This is the first in a three-part series on Operating Systems that power a Smartphone. Here the focus is on introducing the concept of a Smartphone in general and identifying a couple of operating systems like iOS, Android and Windows Mobile. In Part 2 other operating systems such as Blackberry, Symbian, Bada and Maemo will be talked about. And Part 3 includes an infographic on the history and facts related to the same.
Everytime I recall the time when mobile phones got introduced in India, I am pleasantly surprised to visualize the evolution graph. But then, that’s technology for you!
Do you remember your first mobile phone? I definitely do, with every detail intact! Also, I remember reading about phones which work like handheld computers, the Smart Phones and how I longed to own one, someday.
Anyhow, the smartphones are here! And almost everyone of us, is well informed of the latest mobile devices available on the shelf. Of course, the number of smartphones available at present is huge. The factor which has always kept me curious is that these phones are well complimented by a large variety of Operating systems. To top that, these operating systems have latest versions releasing every now and then.
According to Wikipedia, a smartphone is a mobile phone that offers more advanced computing ability and connectivity than a contemporary basic feature phone. Smartphones and feature phones may be thought of as handheld computers integrated with a mobile telephone, but while most feature phones are able to run applications based on platforms such as Java ME, a smartphone usually allows the user to install and run more advanced applications. Smartphones run complete operating system software providing a platform for application developers.
Now that we understand the concept of a Smartphone, let’s list and get to know the operating systems that power almost all the smartphones available in the market.
iOS known as iPhone OS is Apple’s mobile operating system. iOS is derived from Mac OS X, with which it shares the Darwin foundation, and is therefore a Unix-like operating system by nature. Developed originally for the iPhone, it has since been used on the iPod Touch, iPad and Apple TV.
The user interface of iOS is based on the concept of direct manipulation, using multi-touch gestures. Interface control elements consist of sliders, switches, and buttons. The response to user input is immediate and provides a fluid interface. Interaction with the OS includes gestures such as swiping, tapping, pinching, and reverse pinching. Internal accelerometers are used by some applications to respond to shaking the device (one common result is the undo command) or rotating it in three dimensions (one common result is switching from portrait to landscape mode).
The latest version iOS 4 introduced multitasking, threaded email, and several business-oriented features.
P.S. iOS is only found in Apple products.
Android is a mobile operating system initially developed by Android Inc. Android was purchased by Google in 2005. Android is based upon a modified version of the Linux kernel. Google and other members of the Open Handset Alliance collaborated to develop and release Android to the world.

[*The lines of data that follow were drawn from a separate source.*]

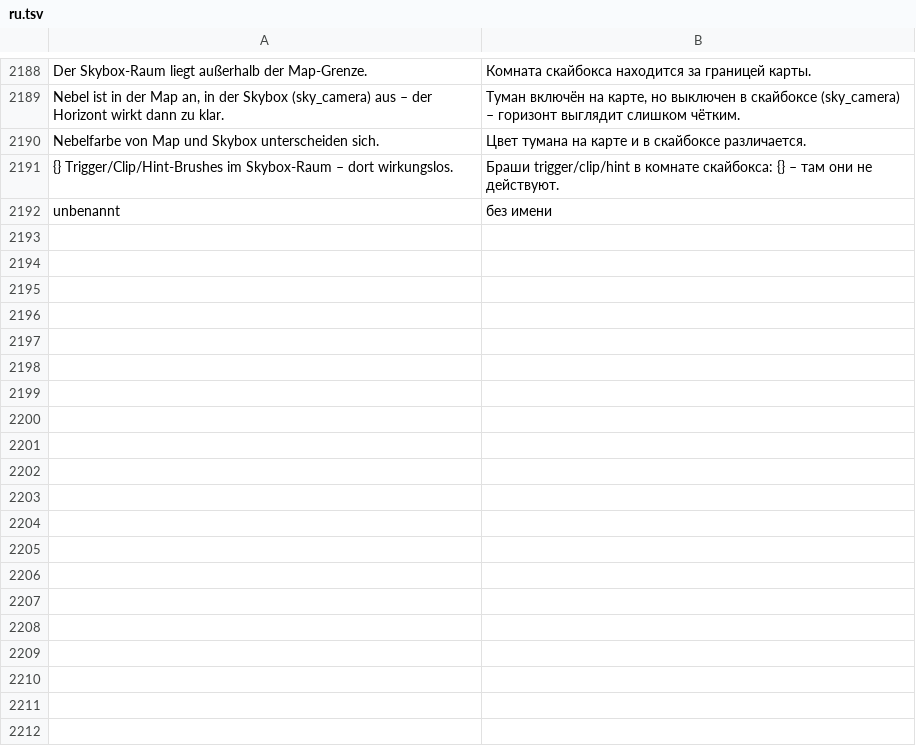
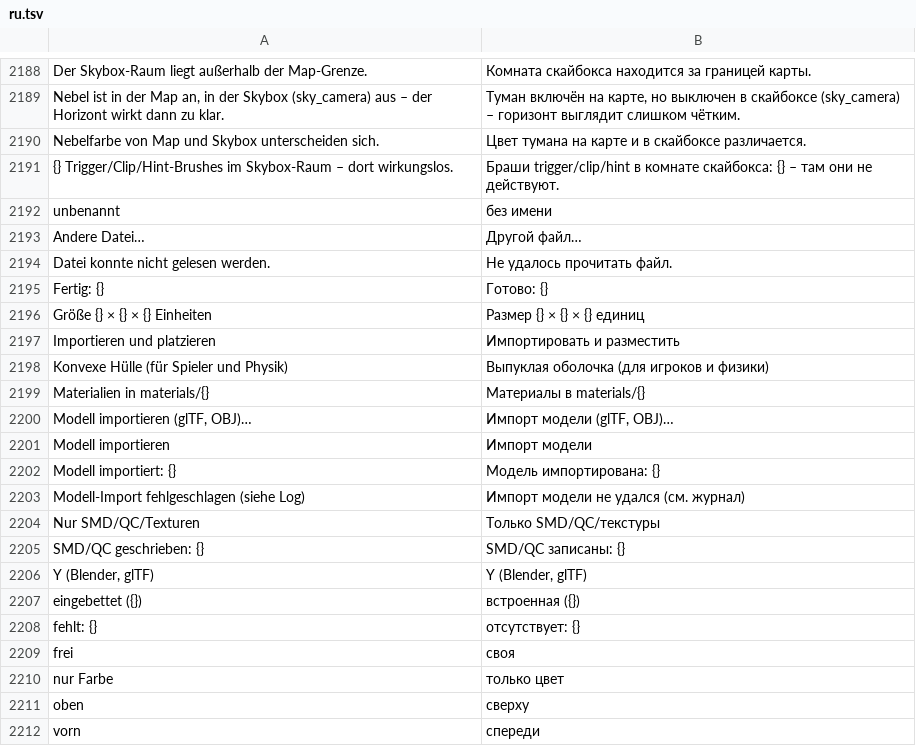
Before and after one commit to Deadshotlp/Amboss, a TSV file: assets/lang/ru.tsv, drawn as a sheet; only a part is shown, gaps mark what is left out; the diff covers the shown part only; the diff names each change by its address in the sheet, - before the commit and + after, or states it on an @@ line.

```diff
--- a/assets/lang/ru.tsv
+++ b/assets/lang/ru.tsv
+row 2193: Andere Datei… | Другой файл…
+row 2194: Datei konnte nicht gelesen werden. | Не удалось прочитать файл.
+row 2195: Fertig: {} | Готово: {}
+row 2196: Größe {} × {} × {} Einheiten | Размер {} × {} × {} единиц
+row 2197: Importieren und platzieren | Импортировать и разместить
+row 2198: Konvexe Hülle (für Spieler und Physik) | Выпуклая оболочка (для игроков и физики)
+row 2199: Materialien in materials/{} | Материалы в materials/{}
+row 2200: Modell importieren (glTF, OBJ)… | Импорт модели (glTF, OBJ)…
+row 2201: Modell importieren | Импорт модели
+row 2202: Modell importiert: {} | Модель импортирована: {}
+row 2203: Modell-Import fehlgeschlagen (siehe Log) | Импорт модели не удался (см. журнал)
+row 2204: Nur SMD/QC/Texturen | Только SMD/QC/текстуры
+row 2205: SMD/QC geschrieben: {} | SMD/QC записаны: {}
+row 2206: Y (Blender, glTF) | Y (Blender, glTF)
+row 2207: eingebettet ({}) | встроенная ({})
+row 2208: fehlt: {} | отсутствует: {}
+row 2209: frei | своя
+row 2210: nur Farbe | только цвет
+row 2211: oben | сверху
+row 2212: vorn | спереди
```
Also changed, not shown: 18 added rows elsewhere in this file, assets/lang/en.tsv, assets/lang/es.tsv, 14 other files.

Google with HTC launched their first hardware product i.e. a mobile phone called Nexus One. The Phone got very short life span as Google removed it from market after few months of its launch.
The Android operating system software stack consists of Java applications running on a Java based object oriented application framework on top of Java core libraries running on a Dalvik virtual machine featuring JIT compilation.

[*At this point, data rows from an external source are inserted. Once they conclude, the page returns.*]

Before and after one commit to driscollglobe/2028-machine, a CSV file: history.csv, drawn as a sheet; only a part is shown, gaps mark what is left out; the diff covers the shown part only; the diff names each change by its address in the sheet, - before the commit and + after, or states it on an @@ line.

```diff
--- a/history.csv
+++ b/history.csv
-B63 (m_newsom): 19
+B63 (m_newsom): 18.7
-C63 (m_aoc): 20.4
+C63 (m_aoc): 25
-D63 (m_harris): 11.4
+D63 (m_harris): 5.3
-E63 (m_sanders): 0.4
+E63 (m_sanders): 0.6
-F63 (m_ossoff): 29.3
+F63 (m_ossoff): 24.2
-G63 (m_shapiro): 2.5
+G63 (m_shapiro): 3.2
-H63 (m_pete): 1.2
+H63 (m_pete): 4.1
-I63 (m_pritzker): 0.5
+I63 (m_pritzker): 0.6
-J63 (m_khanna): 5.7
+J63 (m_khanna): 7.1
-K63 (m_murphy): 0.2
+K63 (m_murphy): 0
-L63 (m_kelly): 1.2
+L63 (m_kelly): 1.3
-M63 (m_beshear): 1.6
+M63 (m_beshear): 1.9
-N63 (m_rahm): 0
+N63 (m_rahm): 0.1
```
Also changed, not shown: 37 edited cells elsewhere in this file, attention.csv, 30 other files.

The latest version available is Android 3.0 nicknamed Honeycomb.
Android is found in large number of hardware from Texas Instruments, Broadcom Corporation, Google, HTC, Intel, LG, Marvell Technology Group, Motorola, Nvidia, Qualcomm, Samsung Electronics, Sprint Nextel, T-Mobile, PacketVideo, ARM Holdings, Atheros Communications, Asustek Computer Inc, Garmin Ltd, Softbank, Sony Ericsson, Toshiba Corp, and Vodafone Group Plc.
Windows Mobile is a mobile operating system developed by Microsoft that was for use in smartphones and mobile devices, but is being phased out to specialized markets. It is designed to be somewhat similar to desktop versions of Windows, feature-wise and aesthetically. Additionally, third-party software development is available for Windows Mobile, and software applications can be purchased via the Windows Marketplace for Mobile.

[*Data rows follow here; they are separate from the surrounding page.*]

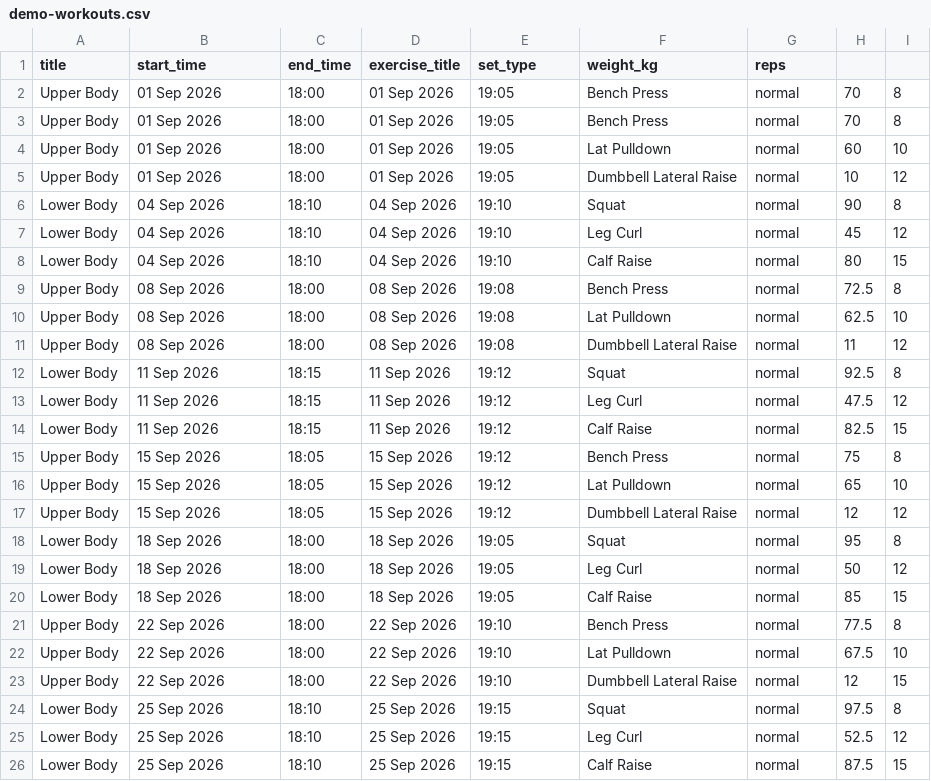
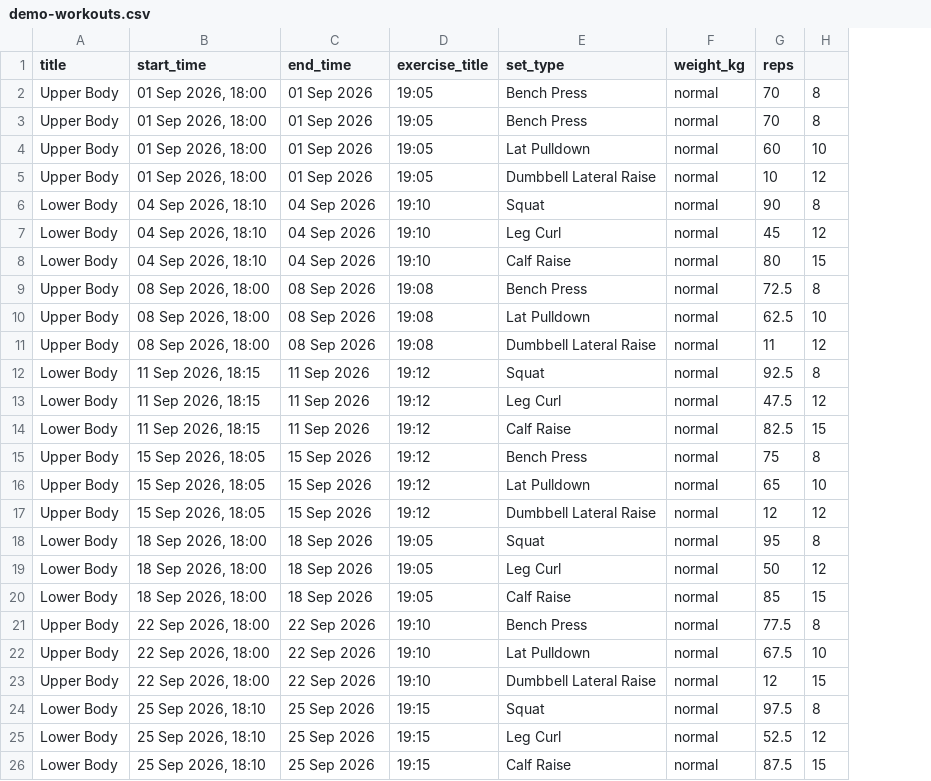
Before and after one commit to Utgard21/Hevy-sync, a CSV file: demo/demo-workouts.csv, drawn as a sheet; removed rows and columns are numbered as before the commit, all else as after; the diff names each change by its address in the sheet, - before the commit and + after, or states it on an @@ line.

Commit message:
Quote demo CSV timestamps

```diff
--- a/demo/demo-workouts.csv
+++ b/demo/demo-workouts.csv
-column C (end_time), rows 2-26: 18:00 | 18:00 | 18:00 | 18:00 | 18:10 | 18:10 | 18:10 | 18:00 | 18:00 | 18:00 | 18:15 | 18:15 | 18:15 | 18:05 | 18:05 | 18:05 | 18:00 | 18:00 | 18:00 | 18:00 | 18:00 | 18:00 | 18:10 | 18:10 | 18:10
-C1: exercise_title
+C1: end_time
-D1: set_type
+D1: exercise_title
-E1: weight_kg
+E1: set_type
-F1: reps
+F1: weight_kg
-G1: (empty)
+G1: reps
-B2:B5 (start_time): 01 Sep 2026
+B2:B5 (start_time): 01 Sep 2026, 18:00
-B6:B8 (start_time): 04 Sep 2026
+B6:B8 (start_time): 04 Sep 2026, 18:10
-B9:B11 (start_time): 08 Sep 2026
+B9:B11 (start_time): 08 Sep 2026, 18:00
-B12:B14 (start_time): 11 Sep 2026
+B12:B14 (start_time): 11 Sep 2026, 18:15
-B15:B17 (start_time): 15 Sep 2026
+B15:B17 (start_time): 15 Sep 2026, 18:05
-B18:B20 (start_time): 18 Sep 2026
+B18:B20 (start_time): 18 Sep 2026, 18:00
-B21:B23 (start_time): 22 Sep 2026
+B21:B23 (start_time): 22 Sep 2026, 18:00
-B24:B26 (start_time): 25 Sep 2026
+B24:B26 (start_time): 25 Sep 2026, 18:10
```
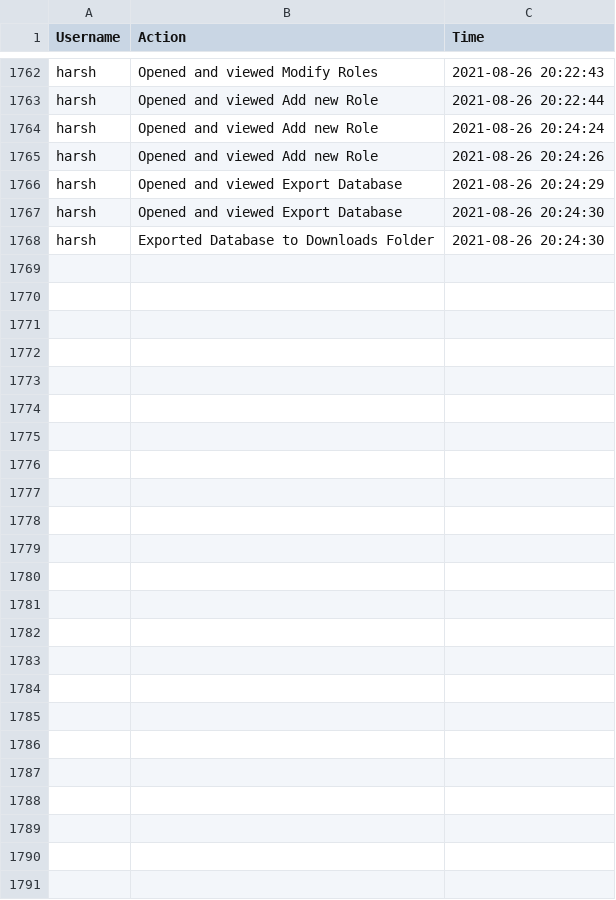
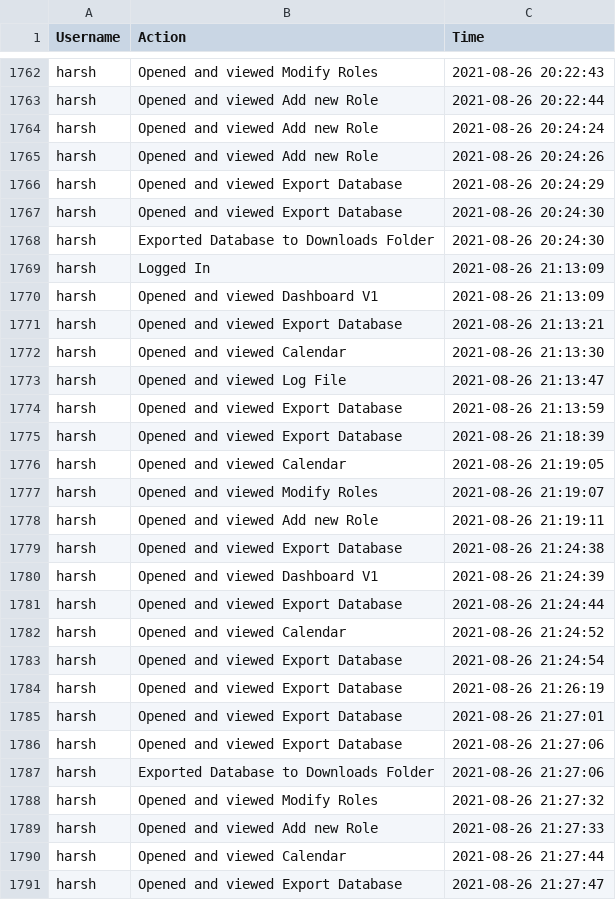
Before and after one commit to nikhil73533/Internship-project, a CSV file: Internship_Project/Log_August_2021.csv, drawn as a sheet; only a part is shown, gaps mark what is left out.

Commit message:
Resolved Errors in Database Export

```diff
--- a/Internship_Project/Log_August_2021.csv
+++ b/Internship_Project/Log_August_2021.csv
@@ -1768 +1768,24 @@ harsh,Opened and viewed Export Database,2021-08-26 20:24:30
 harsh,Exported Database to Downloads Folder,2021-08-26 20:24:30
+harsh,Logged In,2021-08-26 21:13:09
+harsh,Opened and viewed Dashboard V1,2021-08-26 21:13:09
+harsh,Opened and viewed Export Database,2021-08-26 21:13:21
+harsh,Opened and viewed Calendar,2021-08-26 21:13:30
+harsh,Opened and viewed Log File,2021-08-26 21:13:47
+harsh,Opened and viewed Export Database,2021-08-26 21:13:59
+harsh,Opened and viewed Export Database,2021-08-26 21:18:39
+harsh,Opened and viewed Calendar,2021-08-26 21:19:05
+harsh,Opened and viewed Modify Roles,2021-08-26 21:19:07
+harsh,Opened and viewed Add new Role,2021-08-26 21:19:11
+harsh,Opened and viewed Export Database,2021-08-26 21:24:38
+harsh,Opened and viewed Dashboard V1,2021-08-26 21:24:39
+harsh,Opened and viewed Export Database,2021-08-26 21:24:44
+harsh,Opened and viewed Calendar,2021-08-26 21:24:52
+harsh,Opened and viewed Export Database,2021-08-26 21:24:54
+harsh,Opened and viewed Export Database,2021-08-26 21:26:19
+harsh,Opened and viewed Export Database,2021-08-26 21:27:01
+harsh,Opened and viewed Export Database,2021-08-26 21:27:06
+harsh,Exported Database to Downloads Folder,2021-08-26 21:27:06
+harsh,Opened and viewed Modify Roles,2021-08-26 21:27:32
+harsh,Opened and viewed Add new Role,2021-08-26 21:27:33
+harsh,Opened and viewed Calendar,2021-08-26 21:27:44
+harsh,Opened and viewed Export Database,2021-08-26 21:27:47
```
Also changed, not shown: 4 other files.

Originally appearing as the Pocket PC 2000 operating system, most Windows Mobile devices come with a stylus pen, which is used to enter commands by tapping it on the screen.
The latest version available is Windows Phone 7 and it is renamed from Windows Mobile to Windows Phone. It is aimed at the consumer market instead of the enterprise market like its predecessor.
Currently Dell, HTC, LG and Samsung are manufacturing Windows Phone 7.